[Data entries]
****************************************
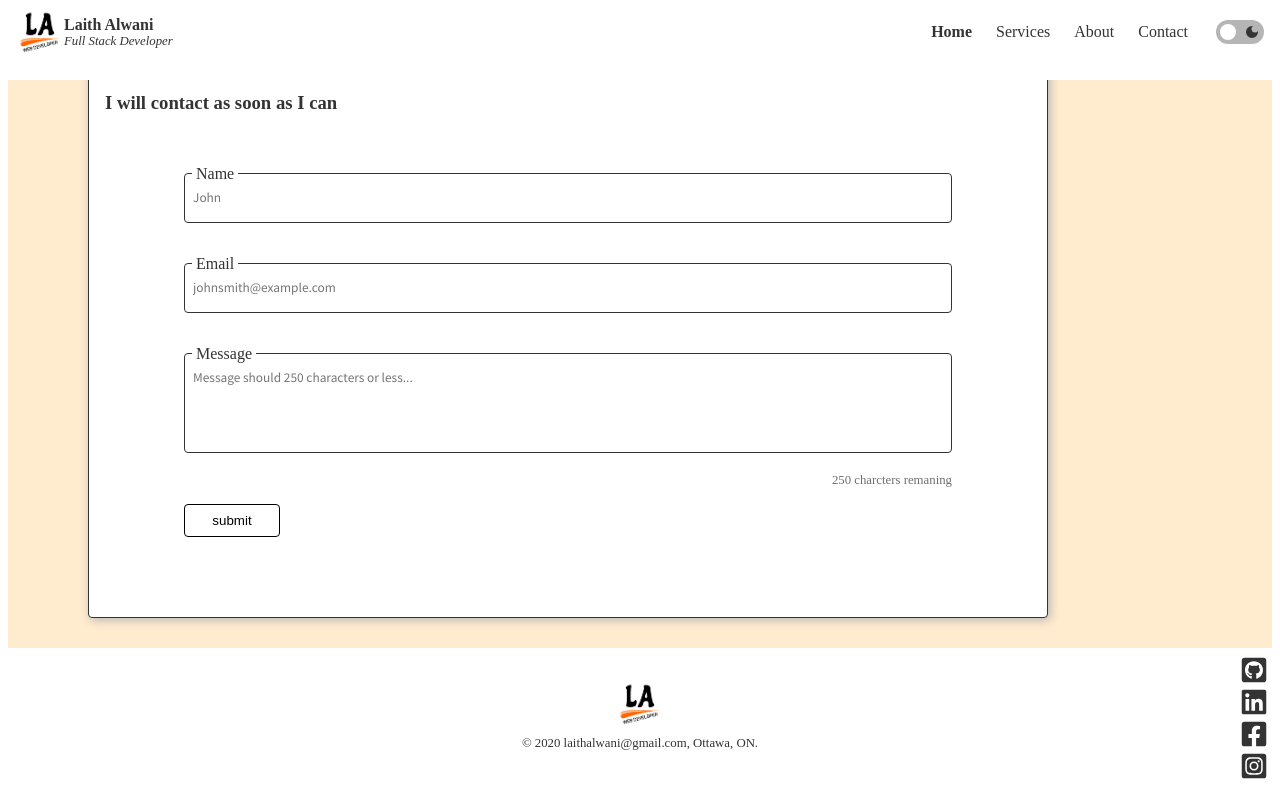
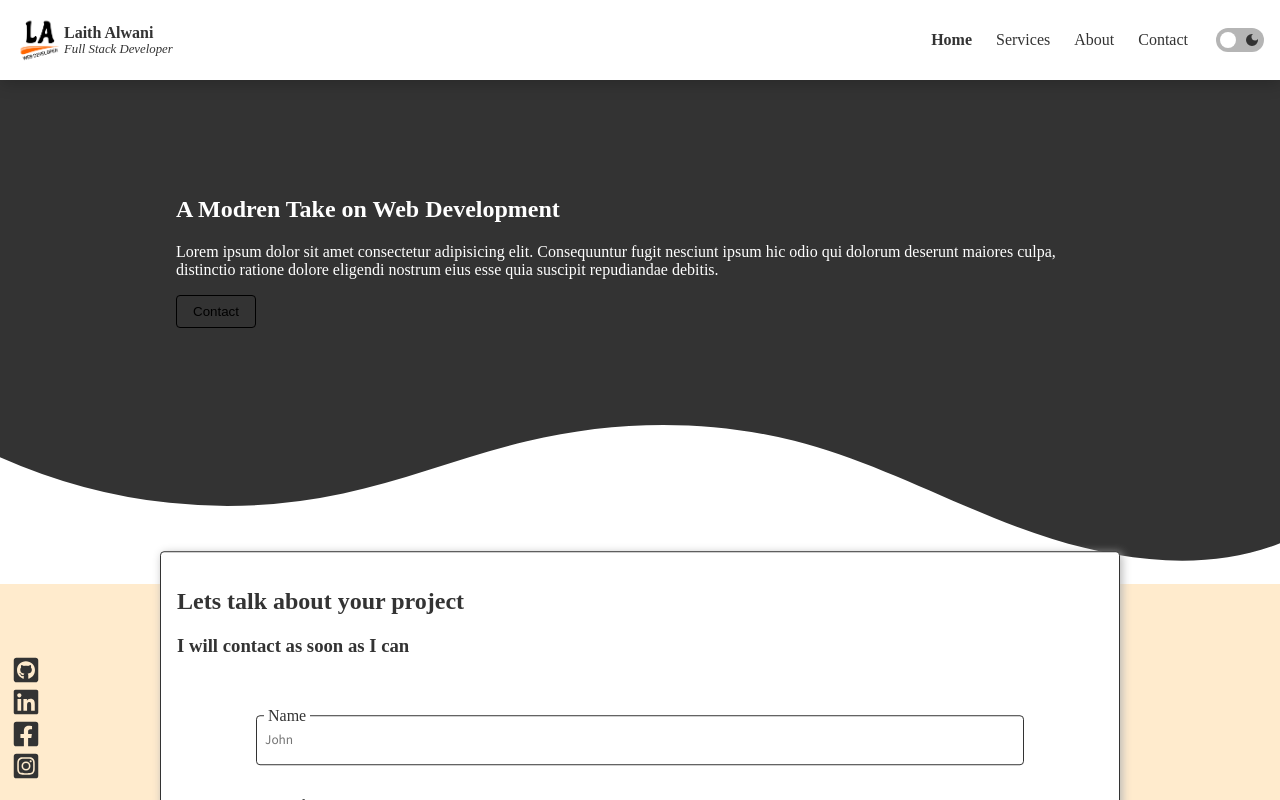
Before and after one commit to LaithAlwani/la-solutions, a Next.js app: page / in a window 1280 px wide. Shown: the top 800 px of the page. Built offline with nearby package versions, Linux system fonts and the light colour scheme.

Commit message:
adds contect to home page

```diff
--- a/app/globals.css
+++ b/app/globals.css
@@ -28,6 +28,8 @@ html {
 body {
   background-color: var(--background-color);
   color: var(--font-color);
+  margin: 0;
+  padding: 0;
 }
 
 a {
@@ -36,33 +38,35 @@ a {
   padding: 0.75rem;
 }
 
-button{
+button {
   padding: 0.5rem 1rem;
   background-color: transparent;
   border-radius: 0.25rem;
   border: 1px solid;
 }
 
-.section {
+.container {
   max-width: 60rem;
   padding-block-start: 6rem;
   padding-block-end: 1rem;
   padding-inline: 1rem;
   margin-inline: auto;
+}
 
-}
+
 
 /*Navbar*/
 nav {
+  position: fixed;
+  top: 0;
+  left: 0;
   background-color: var(--background-color);
-  position: fixed;
-  padding: 0 1rem;
+  padding: 1rem;
   width: 100%;
-  left: 0;
-
   display: flex;
   justify-content: flex-end;
   align-items: center;
+  box-shadow: 1px 4px 15px 0 rgba(0, 0, 0, .2);
   z-index: 3;
 }
 
@@ -112,7 +116,7 @@ nav {
   position: fixed;
   top: 0;
   left: 0;
-  width: 100%;
+  width: 0;
   height: 0;
   display: flex;
   flex-direction: column;
@@ -124,6 +128,7 @@ nav {
 }
 
 .nav-mobile.open {
+  width: 100%;
   height: 100vh;
 }
 
@@ -180,9 +185,8 @@ label {
   padding: 0 0.25rem 0.25rem;
   border-radius: 0.25rem;
   background-color: var(--background-color);
-
 }
-form .btn-form{
+form .btn-form {
   margin-left: auto;
   min-width: 6rem;
 }
@@ -205,8 +209,6 @@ form .btn-form{
   font-weight: bold;
   letter-spacing: 0.07rem;
 }
-
-
 
 /* Custom Dark Mode Toggle Element */
 
@@ -288,7 +290,7 @@ footer span {
 }
 
 @media (min-width: 768px) {
-  .section{
+  .section {
     padding-inline: 3rem;
   }
 
@@ -304,7 +306,7 @@ footer span {
   footer ul {
     position: fixed;
     bottom: 1rem;
-    right: 0;
+    left: 0;
     display: block;
     padding: 0;
     background-color: transparent;
--- a/app/page.js
+++ b/app/page.js
@@ -5,11 +5,35 @@ import ContactForm from "@/components/ContactForm";
 export default function Home() {
   return (
     <>
-      <div className={styles.contactFormContainer}>
+      <section>
+        <div className={styles.banner}>
+          <div className="container">
+            <div class={styles["custom-shape-divider-bottom-1716742249"]}>
+              <svg
+                data-name="Layer 1"
+                xmlns="http://www.w3.org/2000/svg"
+                viewBox="0 0 1200 120"
+                preserveAspectRatio="none">
+                <path
+                  d="M321.39,56.44c58-10.79,114.16-30.13,172-41.86,82.39-16.72,168.19-17.73,250.45-.39C823.78,31,906.67,72,985.66,92.83c70.05,18.48,146.53,26.09,214.34,3V0H0V27.35A600.21,600.21,0,0,0,321.39,56.44Z"
+                  class="shape-fill"></path>
+              </svg>
+            </div>
+            <h1>A Modren Take on Web Development</h1>
+            <p>
+              Lorem ipsum dolor sit amet consectetur adipisicing elit. Consequuntur fugit nesciunt
+              ipsum hic odio qui dolorum deserunt maiores culpa, distinctio ratione dolore eligendi
+              nostrum eius esse quia suscipit repudiandae debitis.
+            </p>
+            <button>Contact</button>
+          </div>
+        </div>
+      </section>
+      <section className={styles.contactFormContainer}>
         <div className={styles.contactFormWrapper}>
           <ContactForm />
         </div>
-      </div>
+      </section>
     </>
   );
 }
--- a/app/page.module.css
+++ b/app/page.module.css
@@ -1,25 +1,75 @@
-.contactFormContainer{
+.banner{
+  position: relative;
+  width: 100%;
+  min-height: 40vh;
+  background-color: var(--la-black);
+  padding-block: 5rem;
+  color: var(--background-color);
+  margin-bottom: 0;
+}
+
+
+.custom-shape-divider-bottom-1716742249{
+  display: none;
+}
+
+.contactFormContainer {
   position: relative;
   height: 40rem;
   background-color: blanchedalmond;
   padding: 5rem;
-
 }
 
 .contactFormWrapper {
   position: absolute;
-  top: -2rem;
+  top: 40%;
+  left: 50%;
+  transform: translate(-50%, -50%);
   max-width: 960px;
-  width: 100%;
+  width: 90%;
   background-color: var(--background-color);
   border: 1px solid var(--font-color);
   border-radius: 0.25rem;
   box-shadow: 2px 2px 10px var(--background-accent);
-  margin-inline: auto;
-  padding: 3rem 1rem;
+  padding: 1rem;
 }
 
 .contactFormWrapper > form {
   max-width: 768px;
   margin-inline: auto;
 }
+
+@media only screen and (min-width:768px) {
+  .banner{
+    position: relative;
+    width: 100%;
+    min-height: 40vh;
+    background-color: var(--la-black);
+    padding-top: 5rem;
+    color: var(--background-color);
+    margin-bottom: 10rem;
+  }
+  .custom-shape-divider-bottom-1716742249 {
+    position: absolute;
+    display: block;
+    bottom: -9.3rem;
+    left: 0;
+    width: 100%;
+    overflow: hidden;
+    line-height: 0;
+    transform: rotate(0deg);
+  }
+
+  .custom-shape-divider-bottom-1716742249 svg {
+    position: relative;
+    display: block;
+    width: calc(100% + 1.3px);
+    height: 150px;
+    fill: var(--la-black);
+  }
+
+  .custom-shape-divider-bottom-1716742249 .shape-fill {
+    fill: var(--background-color);
+  }
+
+}
```
Also changed, not shown: 1 other file (tests, documents, lock files or other folders).
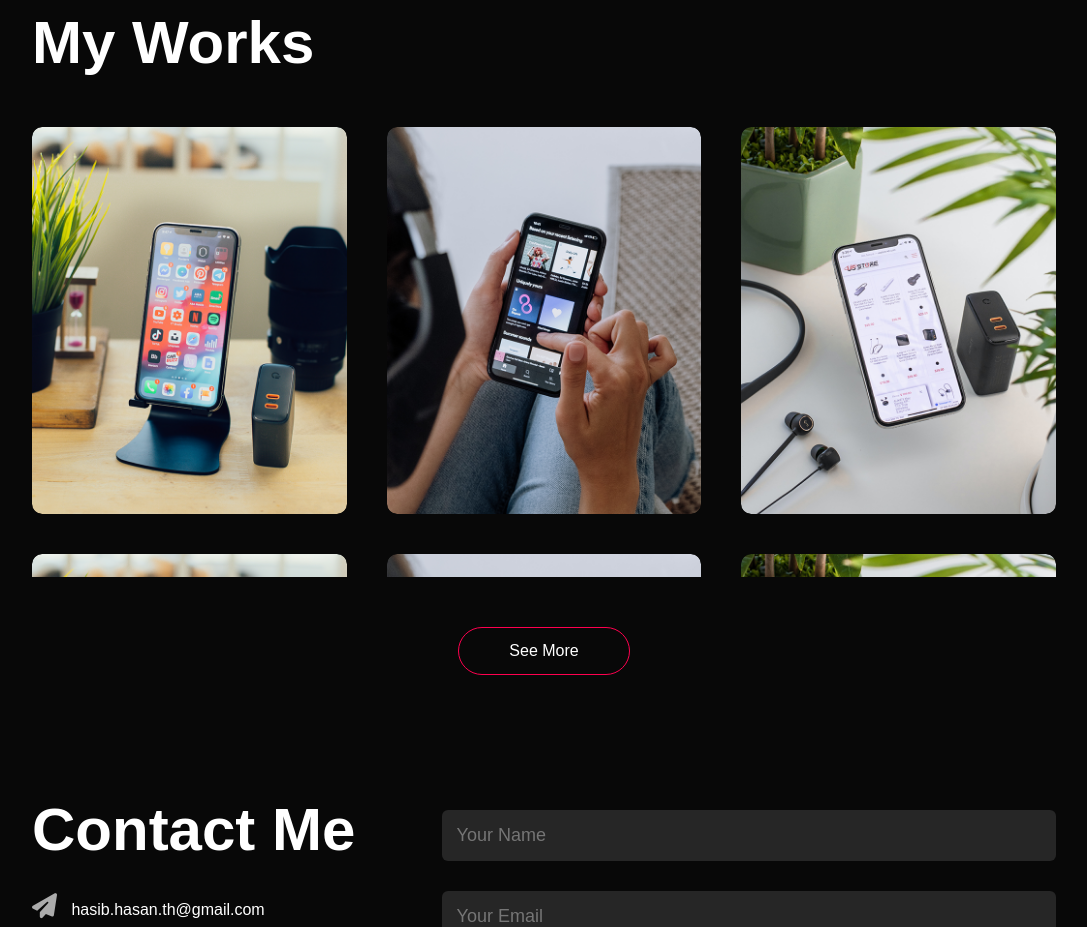
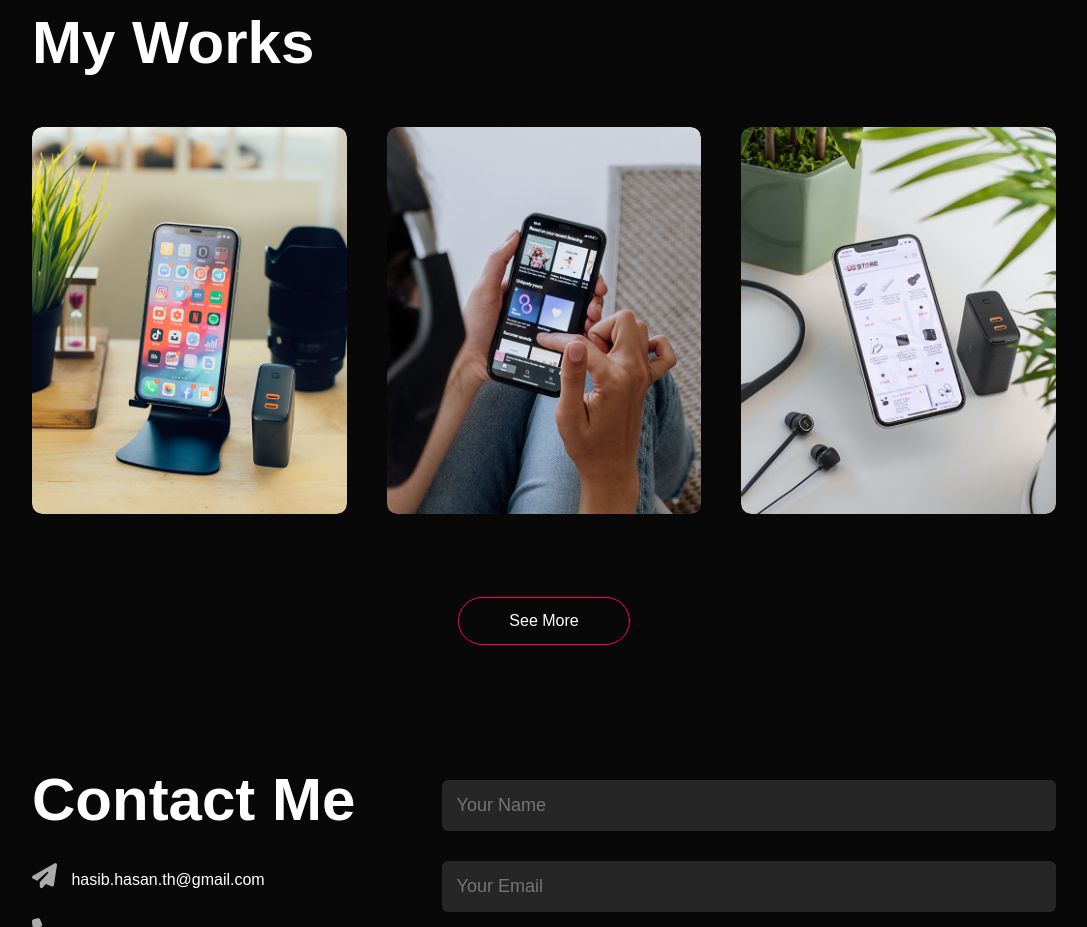
Before and after one commit to Md-Hasibul-Hasan/My_Portfolio, a plain HTML site: page index.html in a window 1280 px wide. Shown: the part 2020-2947 px from the top of the page, without its empty margins (96-1183 px from the left). Drawn offline with Linux system fonts and the light colour scheme.

Commit message:
fix scroll

```diff
--- a/style.css
+++ b/style.css
@@ -225,10 +225,10 @@ nav ul li a:hover::after{
 
 .work-list {
     display: grid;
-    grid-template-columns: repeat(auto-fit, minmax(250px, 1fr));
+    grid-template-columns: repeat(auto-fit, minmax(280px, 1fr));
     grid-gap: 40px;
     margin-top: 50px;
-    max-height: 450px;
+    max-height: 420px;
     overflow-y: auto;
 }
 
```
****************************************
PROBLEM TO WORK ON - Return all the lines above exactly; none of the pictures should appear.

FINISHED TASK -
Before and after one commit to LaithAlwani/la-solutions, a Next.js app: page / in a window 1280 px wide. Shown: the top 800 px of the page. Built offline with nearby package versions, Linux system fonts and the light colour scheme.

Commit message:
adds contect to home page

```diff
--- a/app/globals.css
+++ b/app/globals.css
@@ -28,6 +28,8 @@ html {
 body {
   background-color: var(--background-color);
   color: var(--font-color);
+  margin: 0;
+  padding: 0;
 }
 
 a {
@@ -36,33 +38,35 @@ a {
   padding: 0.75rem;
 }
 
-button{
+button {
   padding: 0.5rem 1rem;
   background-color: transparent;
   border-radius: 0.25rem;
   border: 1px solid;
 }
 
-.section {
+.container {
   max-width: 60rem;
   padding-block-start: 6rem;
   padding-block-end: 1rem;
   padding-inline: 1rem;
   margin-inline: auto;
+}
 
-}
+
 
 /*Navbar*/
 nav {
+  position: fixed;
+  top: 0;
+  left: 0;
   background-color: var(--background-color);
-  position: fixed;
-  padding: 0 1rem;
+  padding: 1rem;
   width: 100%;
-  left: 0;
-
   display: flex;
   justify-content: flex-end;
   align-items: center;
+  box-shadow: 1px 4px 15px 0 rgba(0, 0, 0, .2);
   z-index: 3;
 }
 
@@ -112,7 +116,7 @@ nav {
   position: fixed;
   top: 0;
   left: 0;
-  width: 100%;
+  width: 0;
   height: 0;
   display: flex;
   flex-direction: column;
@@ -124,6 +128,7 @@ nav {
 }
 
 .nav-mobile.open {
+  width: 100%;
   height: 100vh;
 }
 
@@ -180,9 +185,8 @@ label {
   padding: 0 0.25rem 0.25rem;
   border-radius: 0.25rem;
   background-color: var(--background-color);
-
 }
-form .btn-form{
+form .btn-form {
   margin-left: auto;
   min-width: 6rem;
 }
@@ -205,8 +209,6 @@ form .btn-form{
   font-weight: bold;
   letter-spacing: 0.07rem;
 }
-
-
 
 /* Custom Dark Mode Toggle Element */
 
@@ -288,7 +290,7 @@ footer span {
 }
 
 @media (min-width: 768px) {
-  .section{
+  .section {
     padding-inline: 3rem;
   }
 
@@ -304,7 +306,7 @@ footer span {
   footer ul {
     position: fixed;
     bottom: 1rem;
-    right: 0;
+    left: 0;
     display: block;
     padding: 0;
     background-color: transparent;
--- a/app/page.js
+++ b/app/page.js
@@ -5,11 +5,35 @@ import ContactForm from "@/components/ContactForm";
 export default function Home() {
   return (
     <>
-      <div className={styles.contactFormContainer}>
+      <section>
+        <div className={styles.banner}>
+          <div className="container">
+            <div class={styles["custom-shape-divider-bottom-1716742249"]}>
+              <svg
+                data-name="Layer 1"
+                xmlns="http://www.w3.org/2000/svg"
+                viewBox="0 0 1200 120"
+                preserveAspectRatio="none">
+                <path
+                  d="M321.39,56.44c58-10.79,114.16-30.13,172-41.86,82.39-16.72,168.19-17.73,250.45-.39C823.78,31,906.67,72,985.66,92.83c70.05,18.48,146.53,26.09,214.34,3V0H0V27.35A600.21,600.21,0,0,0,321.39,56.44Z"
+                  class="shape-fill"></path>
+              </svg>
+            </div>
+            <h1>A Modren Take on Web Development</h1>
+            <p>
+              Lorem ipsum dolor sit amet consectetur adipisicing elit. Consequuntur fugit nesciunt
+              ipsum hic odio qui dolorum deserunt maiores culpa, distinctio ratione dolore eligendi
+              nostrum eius esse quia suscipit repudiandae debitis.
+            </p>
+            <button>Contact</button>
+          </div>
+        </div>
+      </section>
+      <section className={styles.contactFormContainer}>
         <div className={styles.contactFormWrapper}>
           <ContactForm />
         </div>
-      </div>
+      </section>
     </>
   );
 }
--- a/app/page.module.css
+++ b/app/page.module.css
@@ -1,25 +1,75 @@
-.contactFormContainer{
+.banner{
+  position: relative;
+  width: 100%;
+  min-height: 40vh;
+  background-color: var(--la-black);
+  padding-block: 5rem;
+  color: var(--background-color);
+  margin-bottom: 0;
+}
+
+
+.custom-shape-divider-bottom-1716742249{
+  display: none;
+}
+
+.contactFormContainer {
   position: relative;
   height: 40rem;
   background-color: blanchedalmond;
   padding: 5rem;
-
 }
 
 .contactFormWrapper {
   position: absolute;
-  top: -2rem;
+  top: 40%;
+  left: 50%;
+  transform: translate(-50%, -50%);
   max-width: 960px;
-  width: 100%;
+  width: 90%;
   background-color: var(--background-color);
   border: 1px solid var(--font-color);
   border-radius: 0.25rem;
   box-shadow: 2px 2px 10px var(--background-accent);
-  margin-inline: auto;
-  padding: 3rem 1rem;
+  padding: 1rem;
 }
 
 .contactFormWrapper > form {
   max-width: 768px;
   margin-inline: auto;
 }
+
+@media only screen and (min-width:768px) {
+  .banner{
+    position: relative;
+    width: 100%;
+    min-height: 40vh;
+    background-color: var(--la-black);
+    padding-top: 5rem;
+    color: var(--background-color);
+    margin-bottom: 10rem;
+  }
+  .custom-shape-divider-bottom-1716742249 {
+    position: absolute;
+    display: block;
+    bottom: -9.3rem;
+    left: 0;
+    width: 100%;
+    overflow: hidden;
+    line-height: 0;
+    transform: rotate(0deg);
+  }
+
+  .custom-shape-divider-bottom-1716742249 svg {
+    position: relative;
+    display: block;
+    width: calc(100% + 1.3px);
+    height: 150px;
+    fill: var(--la-black);
+  }
+
+  .custom-shape-divider-bottom-1716742249 .shape-fill {
+    fill: var(--background-color);
+  }
+
+}
```
Also changed, not shown: 1 other file (tests, documents, lock files or other folders).
Before and after one commit to Md-Hasibul-Hasan/My_Portfolio, a plain HTML site: page index.html in a window 1280 px wide. Shown: the part 2020-2947 px from the top of the page, without its empty margins (96-1183 px from the left). Drawn offline with Linux system fonts and the light colour scheme.

Commit message:
fix scroll

```diff
--- a/style.css
+++ b/style.css
@@ -225,10 +225,10 @@ nav ul li a:hover::after{
 
 .work-list {
     display: grid;
-    grid-template-columns: repeat(auto-fit, minmax(250px, 1fr));
+    grid-template-columns: repeat(auto-fit, minmax(280px, 1fr));
     grid-gap: 40px;
     margin-top: 50px;
-    max-height: 450px;
+    max-height: 420px;
     overflow-y: auto;
 }
 
```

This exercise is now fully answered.